In July, the landmarks commission rejected a proposal for a glass facade set in concrete for the site at 11-19 Jane, near Greenwich Avenue. Commissioners at the time said that the proposed building was “intimidating” and did not fit in with the character of the neighborhood.
On Tuesday morning, representatives from the David Chipperfield Architects firm presented plans for a redesigned building of the same general shape and height, but of red brick. They also modified earlier window designs and changed the street-level entryways. The new version includes a small, gated balcony on the second floor and two recessed doors to supplement the central entrance in the middle of the first floor. A subtle garage entry is next to the main door in the middle.
The commissioners were not overly impressed, with one saying the new design “still screams ‘Marriott.’” Another said he couldn’t “find much about [it] that enhances Greenwich Village.”
While the commissioners agreed the redesign was an improvement over the July proposal, the shape and nature of the new windows concerned them. The two-paneled sliding windows were, to the commission, reminiscent of a hotel, and some complained about the windows’ verticality in a horizontal building. Ultimately, the commission took no action on the new proposal and sent the designers back to the drawing board to address its concerns.

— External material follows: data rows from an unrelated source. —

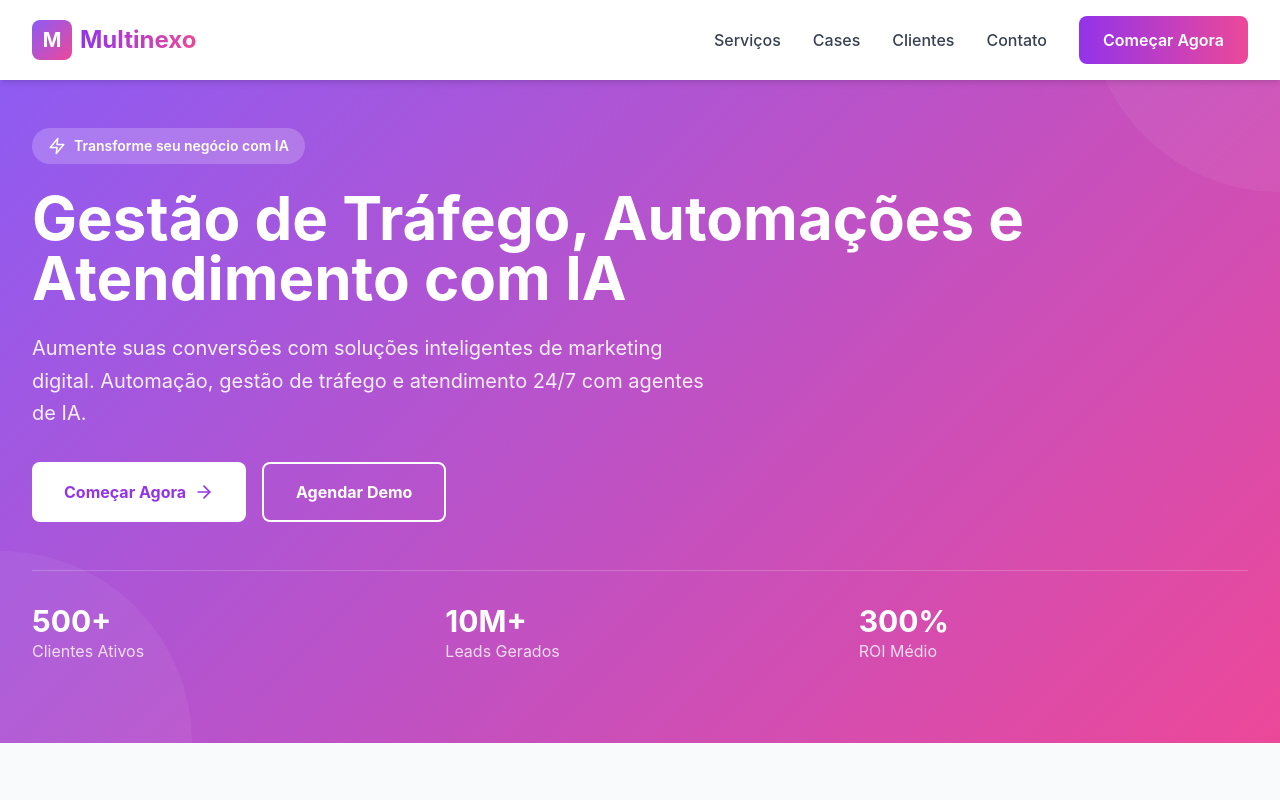
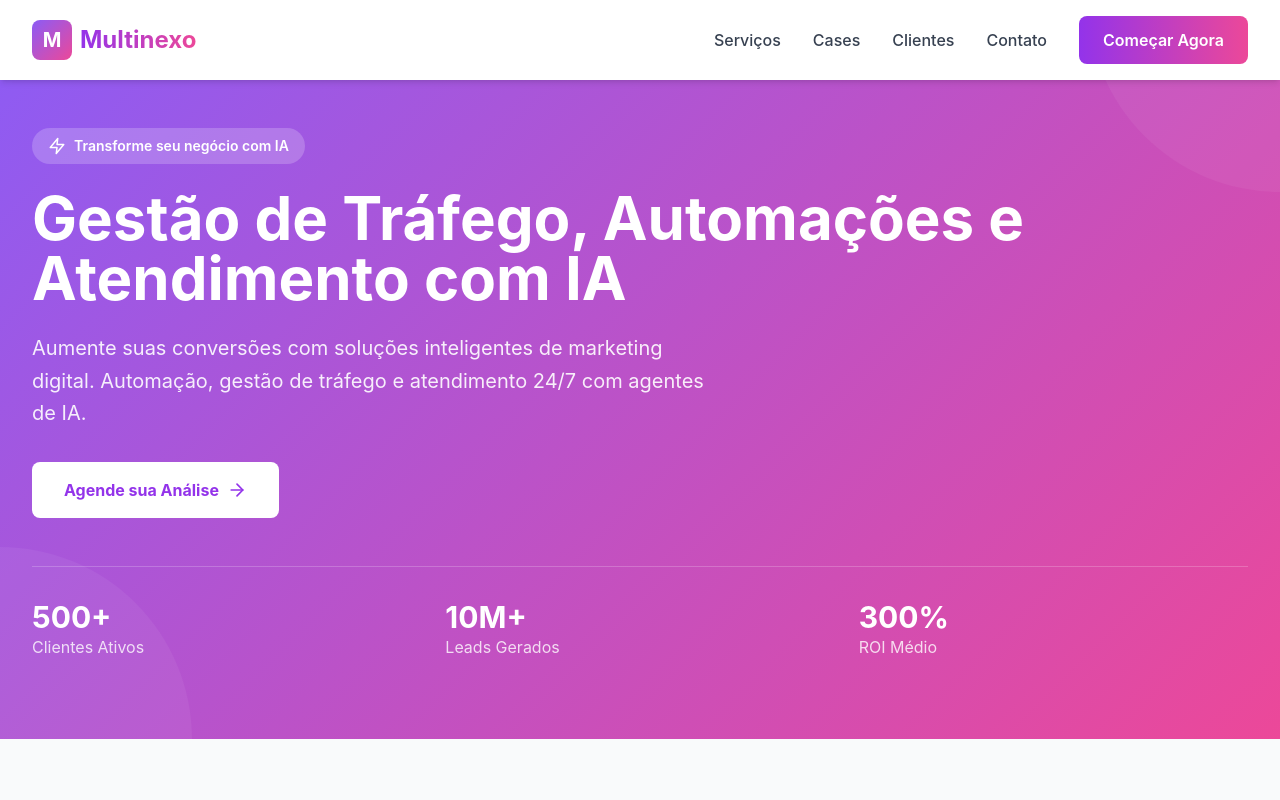
Before and after one commit to svconquiste-star/Multinexo, a Next.js app: page / in a window 1280 px wide. Shown: the top 800 px of the page. Built offline with nearby package versions, Linux system fonts and the light colour scheme.

Commit message:
Update Hero CTA: change 'Começar Agora' to 'Agende sua Análise' with link to contact section, remove 'Agendar Demo' button

```diff
--- a/components/CTA.tsx
+++ b/components/CTA.tsx
@@ -6,7 +6,7 @@ export default function CTA() {
   const whatsappLink = 'https://wa.me/5531993121211?text=Olá%20Multinexo!%20Gostaria%20de%20agendar%20uma%20consulta%20para%20conhecer%20seus%20serviços.'
 
   return (
-    <section className="py-20 px-4 sm:px-6 lg:px-8 gradient-primary relative overflow-hidden">
+    <section id="contact" className="py-20 px-4 sm:px-6 lg:px-8 gradient-primary relative overflow-hidden">
       {/* Background decoration */}
       <div className="absolute top-0 right-0 w-96 h-96 bg-white opacity-5 rounded-full -mr-48 -mt-48"></div>
       <div className="absolute bottom-0 left-0 w-96 h-96 bg-white opacity-5 rounded-full -ml-48 -mb-48"></div>
--- a/components/Hero.tsx
+++ b/components/Hero.tsx
@@ -25,13 +25,10 @@ export default function Hero() {
           </p>
 
           <div className="flex flex-col sm:flex-row gap-4 mb-12">
-            <button className="flex items-center justify-center space-x-2 px-8 py-4 bg-white text-purple-600 font-bold rounded-lg hover:shadow-xl transition-all duration-300 transform hover:scale-105">
-              <span>Começar Agora</span>
+            <a href="#contact" className="flex items-center justify-center space-x-2 px-8 py-4 bg-white text-purple-600 font-bold rounded-lg hover:shadow-xl transition-all duration-300 transform hover:scale-105">
+              <span>Agende sua Análise</span>
               <ArrowRight size={20} />
-            </button>
-            <button className="px-8 py-4 border-2 border-white text-white font-bold rounded-lg hover:bg-white hover:bg-opacity-10 transition-all duration-300">
-              Agendar Demo
-            </button>
+            </a>
           </div>
 
           {/* Stats */}
```
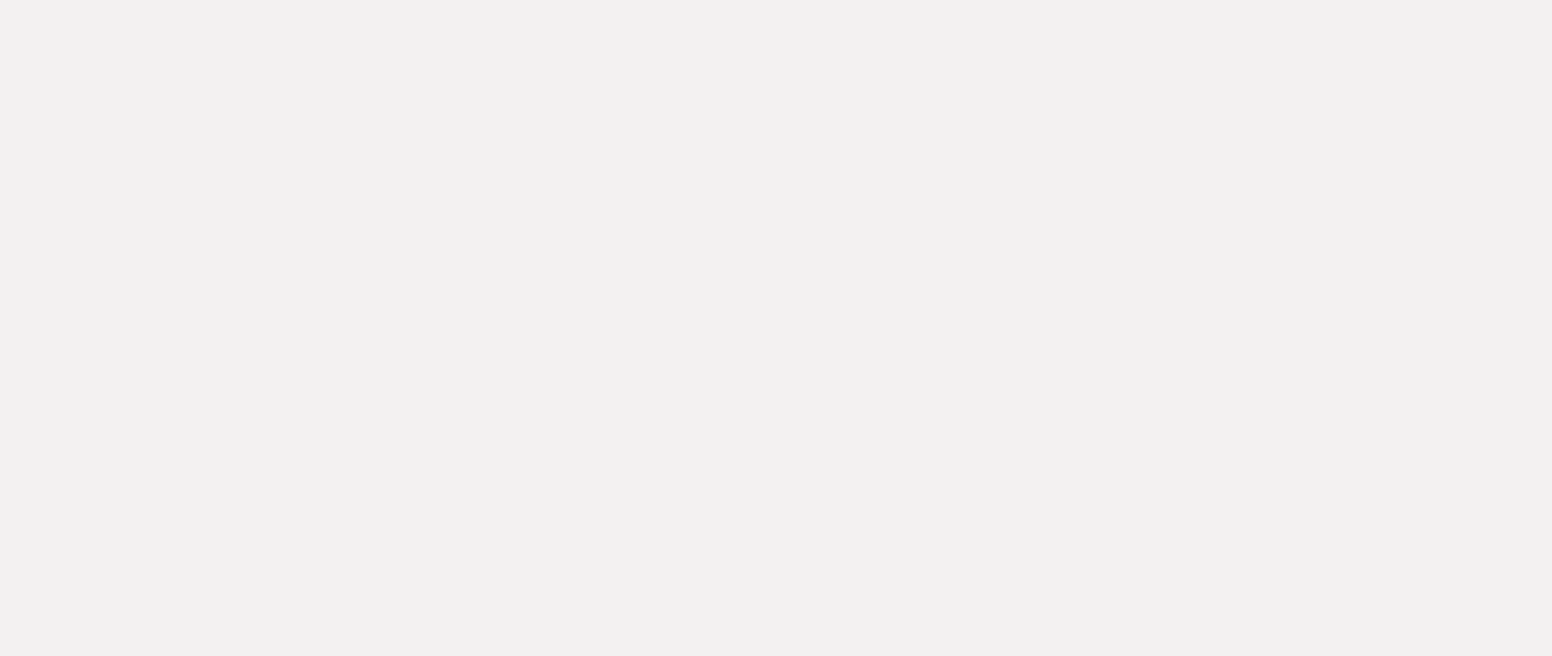
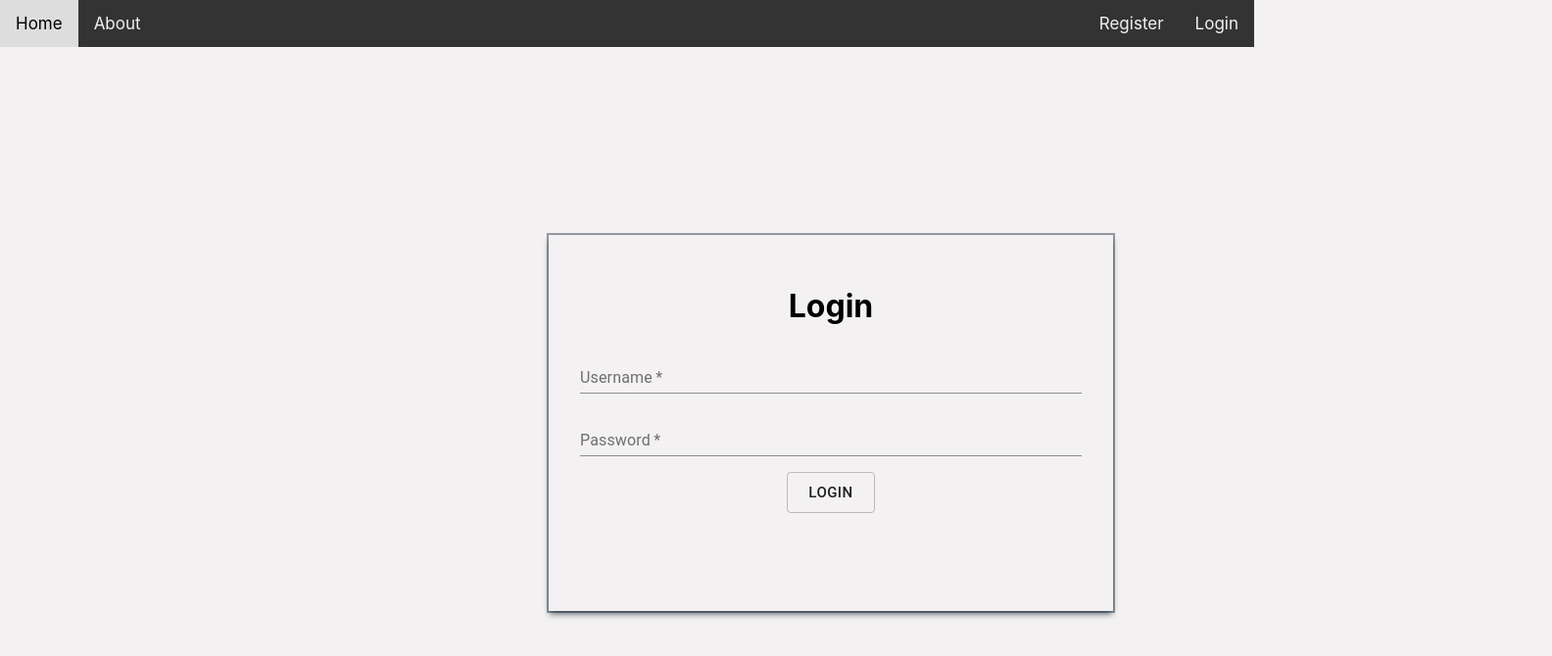
Before and after one commit to KapokProgramming/Akafuyu-FrontEnd, a React (Vite) app: page /login in a window 1280 px wide. Before the commit this address had no page. Shown: the top 670 px of the page at 98% size, 1584 px wide, since content can reach past the window. Built offline with nearby package versions, Linux system fonts and the light colour scheme.

Commit message:
[add login feature]

```diff
--- /dev/null
+++ b/src/components/Alert/Alert.style.tsx
@@ -0,0 +1,24 @@
+import styled from "styled-components";
+
+export const Wrapper = styled.div`
+.alert {
+    padding: 20px;
+    background-color: #f44336;
+    color: white;
+  }
+
+  .closebtn {
+    margin-left: 15px;
+    color: white;
+    font-weight: bold;
+    float: right;
+    font-size: 22px;
+    line-height: 20px;
+    cursor: pointer;
+    transition: 0.3s;
+  }
+
+  .closebtn:hover {
+    color: black;
+  }
+`
--- /dev/null
+++ b/src/components/Alert/Alert.tsx
@@ -0,0 +1,18 @@
+import { Wrapper } from "./Alert.style";
+
+
+type Props = {
+    message: string;
+}
+
+const Alert: React.FC<Props> = ({ message }) => {
+    return (
+        <Wrapper>
+            <div className="alert">
+                <strong>{message}</strong>
+            </div>
+        </Wrapper>
+    )
+}
+
+export default Alert;
--- a/src/components/Block/Block.style.tsx
+++ b/src/components/Block/Block.style.tsx
@@ -6,8 +6,7 @@ export const Wrapper = styled.div
     justify-content: space-between ;
     flex-direction: column ;
     width:100%;
-    border: 1px solid salmon ;
-    height: 100% ;
+    box-shadow: rgba(0, 0, 0, 0.35) 0px 5px 15px;    height: 100% ;
     text-decoration:none;
 
     img {
--- a/src/components/Navbar/Navbar.tsx
+++ b/src/components/Navbar/Navbar.tsx
@@ -2,16 +2,32 @@ import { Wrapper } from "./Navbar.style";
 import { Link } from "react-router-dom";
 
 const Navbar = () => {
+    let t = window.localStorage.getItem("jwt");
+
+    if (t) {
+        return (
+            <Wrapper>
+                <div className="topnav">
+                    <Link to={'/'} className={'navElement'}>Home</Link>
+                    <Link to={'/add/post'} className={'navElement'} >Post</Link>
+                    <Link to={'/status'} className={'navElement'} >About</Link>
+                    <Link to={'/profile'} className={'navElement'} style={{ float: 'right' }}>Profile</Link>
+                    <Link to={'/profile'} className={'navElement'} style={{ float: 'right' }}>Logout</Link>
+                </div>
+            </Wrapper>
+        );
+    }
+
     return (
         <Wrapper>
             <div className="topnav">
                 <Link to={'/'} className={'navElement'}>Home</Link>
-                <Link to={'/add/post'} className={'navElement'} >Post</Link>
                 <Link to={'/status'} className={'navElement'} >About</Link>
-                <Link to={'/#'} className={'navElement'}>Profile</Link>
+                <Link to={'/login'} className={'navElement'} style={{ float: 'right' }}>Login</Link>
+                <Link to={'/register'} className={'navElement'} style={{ float: 'right' }}>Register</Link>
             </div>
         </Wrapper>
     );
 }
 
-export default Navbar ;
+export default Navbar;
--- a/src/main.tsx
+++ b/src/main.tsx
@@ -7,6 +7,8 @@ import Home from './pages/Home/home'
 import AddPost from './pages/AddPost/Post'
 import Status from './pages/Status/Status'
 import Posts from './pages/Posts/Posts'
+import Login from './pages/Login/Login';
+import Register from './pages/Register/Register';
 
 const client = new QueryClient();
 
@@ -18,6 +20,9 @@ ReactDOM.createRoot(document.getElementById('root') as HTMLElement).render(
           <Route path="/posts/:page" element={<Posts />}></Route>
           <Route path="/add/post" element={<AddPost />}></Route>
           <Route path='/status' element={<Status />}></Route>
+
+          <Route path='/login' element = {<Login />}></Route>
+          <Route path='/register' element= {<Register/>} />
         </Routes>
       </BrowserRouter>
     </QueryClientProvider>
--- a/src/pages/Home/home.tsx
+++ b/src/pages/Home/home.tsx
@@ -3,6 +3,7 @@ import Navbar from "../../components/Navbar/Navbar";
 import { Wrapper } from "./home.style";
 
 const Home = () => {
+
 
     return (
         <>
--- /dev/null
+++ b/src/pages/Login/Login.style.tsx
@@ -0,0 +1,27 @@
+import styled from "styled-components";
+
+export const Wrapper = styled.div`
+width: 80%;
+position: absolute;
+display: block;
+top: 15rem;
+left:35rem;
+text-align:center;
+padding-bottom: 1rem ;
+
+`
+
+export const Contents = styled.div`
+width:50%;
+min-height: 20rem;
+padding:2rem;
+height: 50%;
+box-shadow: rgba(6, 24, 44, 0.4) 0px 0px 0px 2px, rgba(6, 24, 44, 0.65) 0px 4px 6px -1px, rgba(255, 255, 255, 0.08) 0px 1px 0px inset;
+border-color: black;
+`
+
+export const Input = styled.div`
+margin-top:1rem;
+margin-bottom:1rem;
+width:100%;
+`
--- /dev/null
+++ b/src/pages/Login/Login.tsx
@@ -0,0 +1,86 @@
+import { Button, TextField } from "@material-ui/core";
+import React, { useState } from "react";
+import Navbar from "../../components/Navbar/Navbar";
+import { Contents, Input, Wrapper } from "./Login.style";
+import { useNavigate } from "react-router-dom";
+import Alert from "../../components/Alert/Alert";
+
+const Login = () => {
+
+    const navigate = useNavigate();
+
+    const [username, setUsername] = useState('');
+    const [password, setPassword] = useState('');
+
+    const [errorMessage, setErrorMessage] = useState('');
+
+    const onUsernameChange = (e: React.ChangeEvent<any>): void => {
+        const username = e.target.value;
+        setUsername(username);
+    }
+
+
+    const onPasswordChange = (e: React.ChangeEvent<any>): void => {
+        const password = e.target.value;
+        setPassword(password);
+    }
+
+    const OnSubmit = (e: React.ChangeEvent<any>) => {
+        e.preventDefault();
+        if (username.length <= 0 || password.length <= 0) { return }
+
+        const body = {
+            username: username,
+            password: password
+        }
+
+        const payload = {
+            method: "POST",
+            headers: {
+                "Content-Type": "application/json"
+            },
+            body: JSON.stringify(body)
+        }
+
+        fetch(`http://${import.meta.env.VITE_BACKEND}:7700/login`, payload)
+            .then(res => res.json())
+            .then(data => {
+                if (data["data"] === "Wrong Login Data" || data.status !== "success") {
+                    setErrorMessage(data["data"]);
+                    return;
+                }
+                window.localStorage.setItem("jwt", data["data"])
+                navigate('/')
+            })
+
+        setPassword('');
+    }
+
+
+    return (
+        <>
+            <Navbar />
+            <Wrapper>
+                <Contents>
+                    {errorMessage.length > 0 && (
+                        <Alert message={errorMessage} />
+                    )}
+                    <h1>Login</h1>
+                    <Input>
+                        <TextField value={username} onChange={onUsernameChange} fullWidth label="Username" id="fullWidth" required={true} />
+                    </Input>
+                    <Input>
+                        <TextField value={password} onChange={onPasswordChange} fullWidth label="Password" id="fullWidth" required={true} type="password" />
+                    </Input>
+                    <Button variant="outlined" size="large" onClick={OnSubmit}>Login</Button>
+                </Contents>
+            </Wrapper>
+
+        </>
+    );
+
+
+
+}
+
+export default Login;
--- /dev/null
+++ b/src/pages/Register/Register.style.tsx
@@ -0,0 +1,27 @@
+import styled from "styled-components";
+
+export const Wrapper = styled.div`
+width: 80%;
+position: absolute;
+display: block;
+top: 15rem;
+left:35rem;
+text-align:center;
+padding-bottom: 1rem ;
+
+`
+
+export const Contents = styled.div`
+width:50%;
+min-height: 20rem;
+padding:2rem;
+height: 50%;
+box-shadow: rgba(6, 24, 44, 0.4) 0px 0px 0px 2px, rgba(6, 24, 44, 0.65) 0px 4px 6px -1px, rgba(255, 255, 255, 0.08) 0px 1px 0px inset;
+border-color: black;
+`
+
+export const Input = styled.div`
+margin-top:1rem;
+margin-bottom:1rem;
+width:100%;
+`
--- /dev/null
+++ b/src/pages/Register/Register.tsx
@@ -0,0 +1,48 @@
+import { Button, TextField } from "@material-ui/core";
+import React, { useState } from "react";
+import Navbar from "../../components/Navbar/Navbar";
+import { Contents, Input, Wrapper } from "./Register.style";
+import { useNavigate } from "react-router-dom";
+import Alert from "../../components/Alert/Alert";
+
+const Register = () => {
+
+    const navigate = useNavigate();
+
+    return (
+        <>
+            <Navbar />
+            <Wrapper>
+                <Contents>
+                <h2>Register</h2>
+                    <Input>
+                        <TextField fullWidth label="Username" id="fullWidth" required={true} type="text" />
+                    </Input>
+
+                    <Input>
+                        <TextField fullWidth label="Displayname" id="fullWidth" required={true} type="text" />
+                    </Input>
+
+                    <Input>
+                        <TextField fullWidth label="Email" id="fullWidth" required={true} type="email" />
+                    </Input>
+
+                    <Input>
+                        <TextField fullWidth label="Password" id="fullWidth" required={true} type="password" />
+                    </Input>
+
+                    <Input>
+                        <TextField fullWidth label="Confirm-Password" id="fullWidth" required={true} type="password" />
+                    </Input>
+                    <Button variant="outlined" size="large">Register</Button>
+                </Contents>
+            </Wrapper>
+
+        </>
+    );
+
+
+
+}
+
+export default Register;
```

The few Greenwich Village residents on hand at the hearing were relieved. As they were in July, they remain unsatisfied with the architect’s latest attempt and would like to see the project scaled back. “We would have liked the [commission] to have gone further, and asked for more substantial reductions in the proposed building’s height and further improvement to the façade,” Andrew Berman, executive director of the Greenwich Village Society for Historic Preservation, said. “But we are grateful that they have not approved a design that would be so patently out of place on Jane Street and in the Greenwich Village Historic District, and that they are continuing to push the applicant to improve the project.”
11-19 Jane Street is one of several recent redevelopment proposals in Greenwich Village opposed by residents. 85-89 Jane Street, 46-74 Gansevoort Street and a huge residential complex planned for 500 Washington St., involving the transfer of air rights from Pier 40, were all heard by the Landmarks Preservation Commission in the second half of 2016. Some, like Berman, fear that this signals a wave of change in the neighborhood that will detract from the Village’s historical make-up of low-lying brownstones and culturally significant buildings.
Madeleine Thompson can be reached at mailto:email@example.com